Assignment: In the records, find each line where "setIsSending" occurs, and copy it.

──────────────────────────────

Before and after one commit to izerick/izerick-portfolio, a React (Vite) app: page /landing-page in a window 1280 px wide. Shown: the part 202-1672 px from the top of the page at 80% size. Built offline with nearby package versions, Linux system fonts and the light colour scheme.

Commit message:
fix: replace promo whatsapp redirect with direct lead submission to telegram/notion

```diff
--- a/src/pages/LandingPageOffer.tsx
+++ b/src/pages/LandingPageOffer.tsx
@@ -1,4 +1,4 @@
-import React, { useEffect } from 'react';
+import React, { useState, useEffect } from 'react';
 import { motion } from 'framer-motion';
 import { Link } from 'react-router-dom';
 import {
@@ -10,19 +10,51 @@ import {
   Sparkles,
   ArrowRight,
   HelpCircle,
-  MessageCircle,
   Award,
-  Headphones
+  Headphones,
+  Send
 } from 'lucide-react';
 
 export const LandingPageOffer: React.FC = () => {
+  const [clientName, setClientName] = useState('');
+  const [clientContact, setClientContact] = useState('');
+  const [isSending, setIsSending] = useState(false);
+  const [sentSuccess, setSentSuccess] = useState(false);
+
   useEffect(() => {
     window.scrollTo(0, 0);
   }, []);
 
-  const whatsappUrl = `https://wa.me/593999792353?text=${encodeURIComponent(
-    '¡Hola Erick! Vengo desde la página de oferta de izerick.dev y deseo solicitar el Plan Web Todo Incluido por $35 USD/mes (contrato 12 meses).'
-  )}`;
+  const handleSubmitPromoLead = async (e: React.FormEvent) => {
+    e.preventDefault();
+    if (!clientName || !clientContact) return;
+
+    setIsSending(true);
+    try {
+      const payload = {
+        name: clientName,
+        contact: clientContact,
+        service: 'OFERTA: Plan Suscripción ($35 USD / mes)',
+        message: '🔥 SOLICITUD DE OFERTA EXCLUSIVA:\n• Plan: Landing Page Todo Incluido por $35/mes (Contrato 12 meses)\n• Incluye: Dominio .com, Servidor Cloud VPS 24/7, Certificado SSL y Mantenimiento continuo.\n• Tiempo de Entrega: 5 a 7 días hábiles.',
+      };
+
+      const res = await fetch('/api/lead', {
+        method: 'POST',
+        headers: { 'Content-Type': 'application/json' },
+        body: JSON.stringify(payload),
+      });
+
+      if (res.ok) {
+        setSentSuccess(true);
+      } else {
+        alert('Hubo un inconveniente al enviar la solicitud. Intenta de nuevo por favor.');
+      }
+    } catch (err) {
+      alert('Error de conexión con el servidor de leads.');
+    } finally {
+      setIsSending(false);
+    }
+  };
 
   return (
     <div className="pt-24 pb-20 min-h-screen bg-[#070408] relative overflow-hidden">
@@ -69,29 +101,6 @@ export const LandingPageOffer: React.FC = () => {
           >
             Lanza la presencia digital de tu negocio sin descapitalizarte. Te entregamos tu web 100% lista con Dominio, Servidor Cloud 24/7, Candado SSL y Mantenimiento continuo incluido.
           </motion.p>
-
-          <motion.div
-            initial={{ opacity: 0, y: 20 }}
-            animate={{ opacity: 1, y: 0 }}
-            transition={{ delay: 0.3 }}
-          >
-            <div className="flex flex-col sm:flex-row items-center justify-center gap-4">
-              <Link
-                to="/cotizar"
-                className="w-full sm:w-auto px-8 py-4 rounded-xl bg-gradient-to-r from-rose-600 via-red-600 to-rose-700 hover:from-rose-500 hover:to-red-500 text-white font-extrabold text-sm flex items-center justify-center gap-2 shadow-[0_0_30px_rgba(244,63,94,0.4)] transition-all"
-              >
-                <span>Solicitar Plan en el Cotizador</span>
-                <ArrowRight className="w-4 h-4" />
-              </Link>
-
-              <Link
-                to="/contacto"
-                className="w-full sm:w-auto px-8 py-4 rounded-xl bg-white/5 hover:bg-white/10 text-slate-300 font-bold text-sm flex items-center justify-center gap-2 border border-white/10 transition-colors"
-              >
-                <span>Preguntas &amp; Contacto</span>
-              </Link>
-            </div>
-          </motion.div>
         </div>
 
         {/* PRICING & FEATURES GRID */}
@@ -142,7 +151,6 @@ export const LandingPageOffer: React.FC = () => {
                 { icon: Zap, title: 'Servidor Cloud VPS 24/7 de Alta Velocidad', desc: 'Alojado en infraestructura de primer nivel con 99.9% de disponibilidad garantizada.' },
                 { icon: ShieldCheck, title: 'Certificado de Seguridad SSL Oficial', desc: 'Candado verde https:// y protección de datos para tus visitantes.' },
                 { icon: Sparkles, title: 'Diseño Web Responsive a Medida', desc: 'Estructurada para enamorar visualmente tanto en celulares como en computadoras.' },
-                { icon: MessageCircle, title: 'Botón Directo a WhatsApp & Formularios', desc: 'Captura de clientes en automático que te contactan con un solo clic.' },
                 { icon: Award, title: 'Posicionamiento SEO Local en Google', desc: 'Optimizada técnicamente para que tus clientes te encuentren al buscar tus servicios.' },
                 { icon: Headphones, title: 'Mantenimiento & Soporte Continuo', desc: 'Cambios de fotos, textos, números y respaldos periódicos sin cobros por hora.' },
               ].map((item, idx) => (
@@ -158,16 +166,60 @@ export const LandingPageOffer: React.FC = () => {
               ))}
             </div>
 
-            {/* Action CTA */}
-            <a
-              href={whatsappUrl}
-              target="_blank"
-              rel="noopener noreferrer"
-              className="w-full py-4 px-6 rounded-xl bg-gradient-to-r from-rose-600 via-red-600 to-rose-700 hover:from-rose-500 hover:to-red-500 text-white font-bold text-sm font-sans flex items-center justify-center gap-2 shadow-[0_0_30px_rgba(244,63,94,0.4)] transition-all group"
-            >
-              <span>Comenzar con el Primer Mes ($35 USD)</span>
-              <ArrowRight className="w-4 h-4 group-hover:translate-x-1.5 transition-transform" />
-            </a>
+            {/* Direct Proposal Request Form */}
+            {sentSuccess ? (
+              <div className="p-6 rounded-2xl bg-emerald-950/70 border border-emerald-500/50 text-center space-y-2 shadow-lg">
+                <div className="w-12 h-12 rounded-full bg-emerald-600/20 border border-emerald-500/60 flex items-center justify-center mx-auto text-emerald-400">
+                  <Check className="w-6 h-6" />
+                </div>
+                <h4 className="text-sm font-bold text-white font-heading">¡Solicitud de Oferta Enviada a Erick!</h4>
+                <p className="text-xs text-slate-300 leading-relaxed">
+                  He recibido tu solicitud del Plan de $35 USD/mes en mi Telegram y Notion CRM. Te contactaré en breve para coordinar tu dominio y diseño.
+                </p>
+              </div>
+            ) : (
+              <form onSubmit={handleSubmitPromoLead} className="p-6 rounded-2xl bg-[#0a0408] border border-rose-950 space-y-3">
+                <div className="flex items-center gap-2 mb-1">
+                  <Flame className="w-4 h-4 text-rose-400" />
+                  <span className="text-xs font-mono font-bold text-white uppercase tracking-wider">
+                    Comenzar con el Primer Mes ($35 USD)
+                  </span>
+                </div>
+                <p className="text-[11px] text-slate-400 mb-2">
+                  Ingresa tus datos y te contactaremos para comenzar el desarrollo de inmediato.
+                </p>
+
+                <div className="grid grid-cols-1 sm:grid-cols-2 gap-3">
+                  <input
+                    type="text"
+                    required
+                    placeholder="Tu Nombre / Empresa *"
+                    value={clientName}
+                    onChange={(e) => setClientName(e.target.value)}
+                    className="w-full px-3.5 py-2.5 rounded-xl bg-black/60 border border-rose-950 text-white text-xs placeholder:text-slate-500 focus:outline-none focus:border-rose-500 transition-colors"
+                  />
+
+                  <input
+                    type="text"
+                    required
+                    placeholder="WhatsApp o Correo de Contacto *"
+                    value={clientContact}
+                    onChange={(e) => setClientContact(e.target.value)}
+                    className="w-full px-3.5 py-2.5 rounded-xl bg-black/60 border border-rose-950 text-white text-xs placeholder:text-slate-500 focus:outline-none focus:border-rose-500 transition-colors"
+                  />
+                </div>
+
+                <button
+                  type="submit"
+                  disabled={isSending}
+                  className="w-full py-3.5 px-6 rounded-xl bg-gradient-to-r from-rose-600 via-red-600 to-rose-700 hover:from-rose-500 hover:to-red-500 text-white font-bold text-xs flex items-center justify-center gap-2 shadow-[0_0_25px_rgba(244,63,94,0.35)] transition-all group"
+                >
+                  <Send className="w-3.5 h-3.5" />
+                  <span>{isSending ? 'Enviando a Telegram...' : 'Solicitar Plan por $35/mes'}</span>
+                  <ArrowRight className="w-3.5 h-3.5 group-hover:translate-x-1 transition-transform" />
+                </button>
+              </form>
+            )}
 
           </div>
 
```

──────────────────────────────

Answer box:
+  const [isSending, setIsSending] = useState(false);
+    setIsSending(true);
+      setIsSending(false);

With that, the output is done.